Since you never truly know what might be a trauma for you, or how you might be affected down the road, makes it hard to pinpoint exactly what causes trauma. What is important to focus on is how you feel and react following a trauma.
Why should I seek therapy for trauma?
Trauma often causes us to live in a heightened state of arousal. This can feel like rapid or shallow breathing, tightness in the chest, fear or panic that never persisted before, or a hyper-vigilance. It can also feel like sadness, shame and loss of hope. After experiencing a trauma, it can be difficult to get through the simplest tasks without a struggle. Coping was never meant to be a long term solution. Developing coping mechanisms can help you to get through the difficult moments, or nervous system stress. They are not mean to be prolonged solutions. Understanding your triggers, accepting how your body wants and needs to process the post traumatic stress, and healing from what happened to you is the most successful way to survive trauma. If you are thinking about starting therapy to unpack your past and begin your journey towards healing, you are in the right place. The hardest part about beginning therapy is just getting started.
Other topics that can be discussed in therapy
Stress Reduction and Mindfulness
Understanding Intergenerational trauma and patterns
Pre Marital/ Marital Counselling and Family Planning
Grief and Loss
Career Counselling/ Building a Business
Supporting a family member with mental illness
Get help from a counsellor for Trauma and PTSI
When you're ready to take the first step on your journey to wellness, we are ready to walk alongside you.

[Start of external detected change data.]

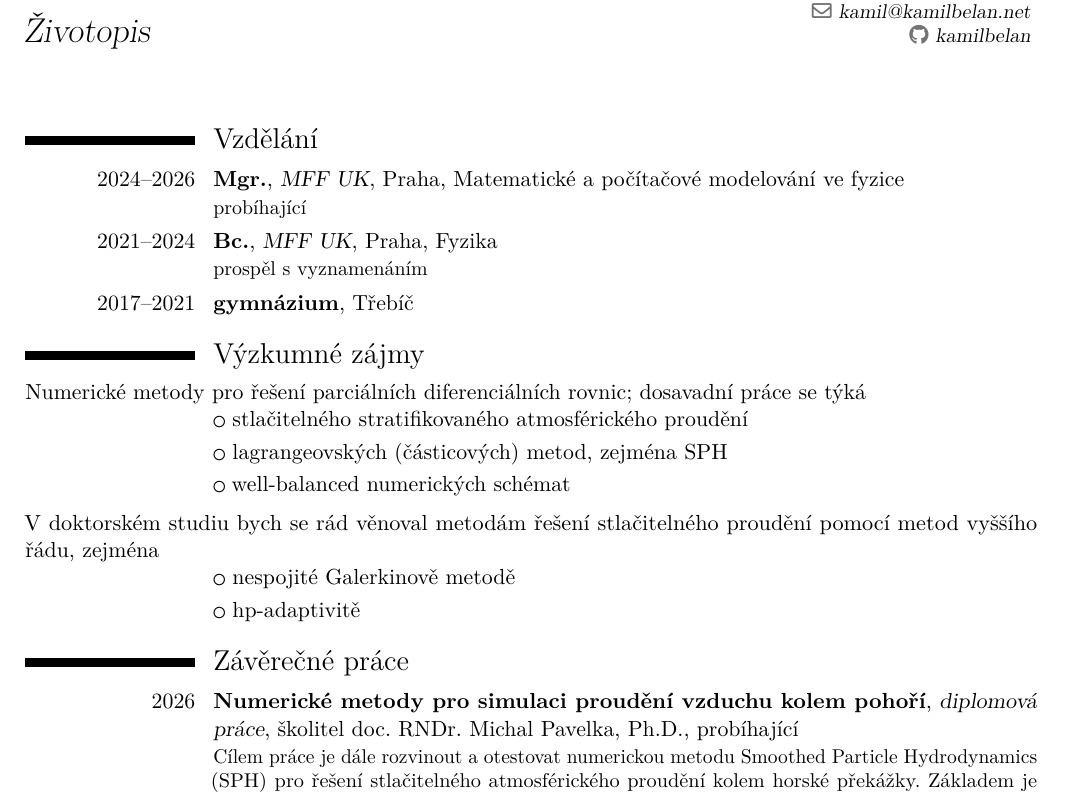
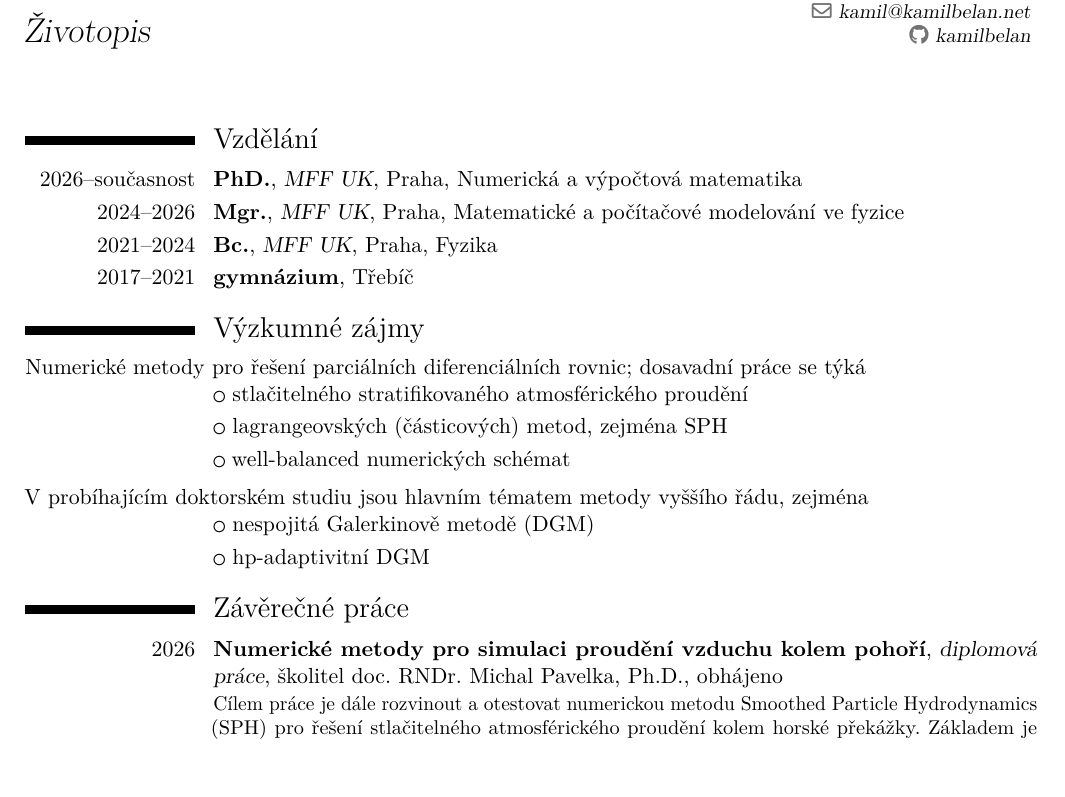
Before and after one commit to kamilbelan/cv-academic, a LaTeX CV (main.tex): part of page 1 of 2, cut so that both start at the same text, the shorter picture padded with empty space. Compiled offline with pdfLaTeX.

Commit message:
feat: studies update

```diff
--- a/main.tex
+++ b/main.tex
@@ -33,8 +33,9 @@
 
 % ---------------------------------------------------------------
 \section{Vzdělání}
-\cventry{2024--2026}{Mgr.}{MFF UK}{Praha}{Matematické a počítačové modelování ve fyzice}{probíhající}
-\cventry{2021--2024}{Bc.}{MFF UK}{Praha}{Fyzika}{prospěl s vyznamenáním}
+\cventry{2026--současnost}{PhD.}{MFF UK}{Praha}{Numerická a výpočtová matematika}{}
+\cventry{2024--2026}{Mgr.}{MFF UK}{Praha}{Matematické a počítačové modelování ve fyzice}{}
+\cventry{2021--2024}{Bc.}{MFF UK}{Praha}{Fyzika}{}
 \cventry{2017--2021}{gymnázium}{}{Třebíč}{}{}
 
 % ---------------------------------------------------------------
@@ -47,14 +48,14 @@ Numerické metody pro řešení parciálních diferenciálních rovnic; dosavadn
 
 \smallskip
 
-V doktorském studiu bych se rád věnoval metodám řešení stlačitelného proudění pomocí metod vyššího řádu, zejména
+V probíhajícím doktorském studiu jsou hlavním tématem metody vyššího řádu, zejména
 
-\cvlistitem{nespojité Galerkinově metodě}
-\cvlistitem{hp-adaptivitě}
+\cvlistitem{nespojitá Galerkinově metodě (DGM)}
+\cvlistitem{hp-adaptivitní DGM}
 
 % ---------------------------------------------------------------
 \section{Závěrečné práce}
-\cventry{2026}{Numerické metody pro simulaci proudění vzduchu kolem pohoří}{diplomová práce}{školitel doc. RNDr. Michal Pavelka, Ph.D.}{probíhající}{Cílem práce je dále rozvinout a otestovat numerickou metodu Smoothed Particle Hydrodynamics (SPH) pro řešení stlačitelného atmosférického proudění kolem horské překážky. Základem je reformulace úlohy v přirozených proměnných s robustním popisem topografie a implementace korektních radiačních okrajových podmínek. Hydrostatická nestabilita je pak adresována návrhem nových well-balanced schémat a dodatečné stabilizace založené na adaptivitě.}
+\cventry{2026}{Numerické metody pro simulaci proudění vzduchu kolem pohoří}{diplomová práce}{školitel doc. RNDr. Michal Pavelka, Ph.D.}{obhájeno}{Cílem práce je dále rozvinout a otestovat numerickou metodu Smoothed Particle Hydrodynamics (SPH) pro řešení stlačitelného atmosférického proudění kolem horské překážky. Základem je reformulace úlohy v přirozených proměnných s robustním popisem topografie a implementace korektních radiačních okrajových podmínek. Hydrostatická nestabilita je pak adresována návrhem nových well-balanced schémat a dodatečné stabilizace založené na adaptivitě.}
 \cvitem{Repozitář}{(obě práce) \url{https://github.com/kamilbelan/sph-mountain-waves}}
 \cventry{2024}{Simulace obtékání pohoří pomocí Smoothed Particle Hydrodynamics}{bakalářská práce}{školitel doc. RNDr. Michal Pavelka, Ph.D.}{obhájeno}{Cílem práce je pomocí lagrangeovské numerické metody SPH simulovat stlačitelné atmosférické proudění kolem horské topografie, tedy úlohu typicky řešenou metodami na síti (FEM, FVM, FD.) Numerickými experimenty bylo ukázáno, že hydrostatická rovnováha v stratifikované atmosféře je pro standardní formulaci SPH zdrojem silných nestabilit, jež zcela znemožnují simulovat jevy jako například vnitřní gravitační vlny.}
 
```
Also changed, not shown: 1 other file.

Through the free consultation, our Care Coordinator will help you navigate the first steps.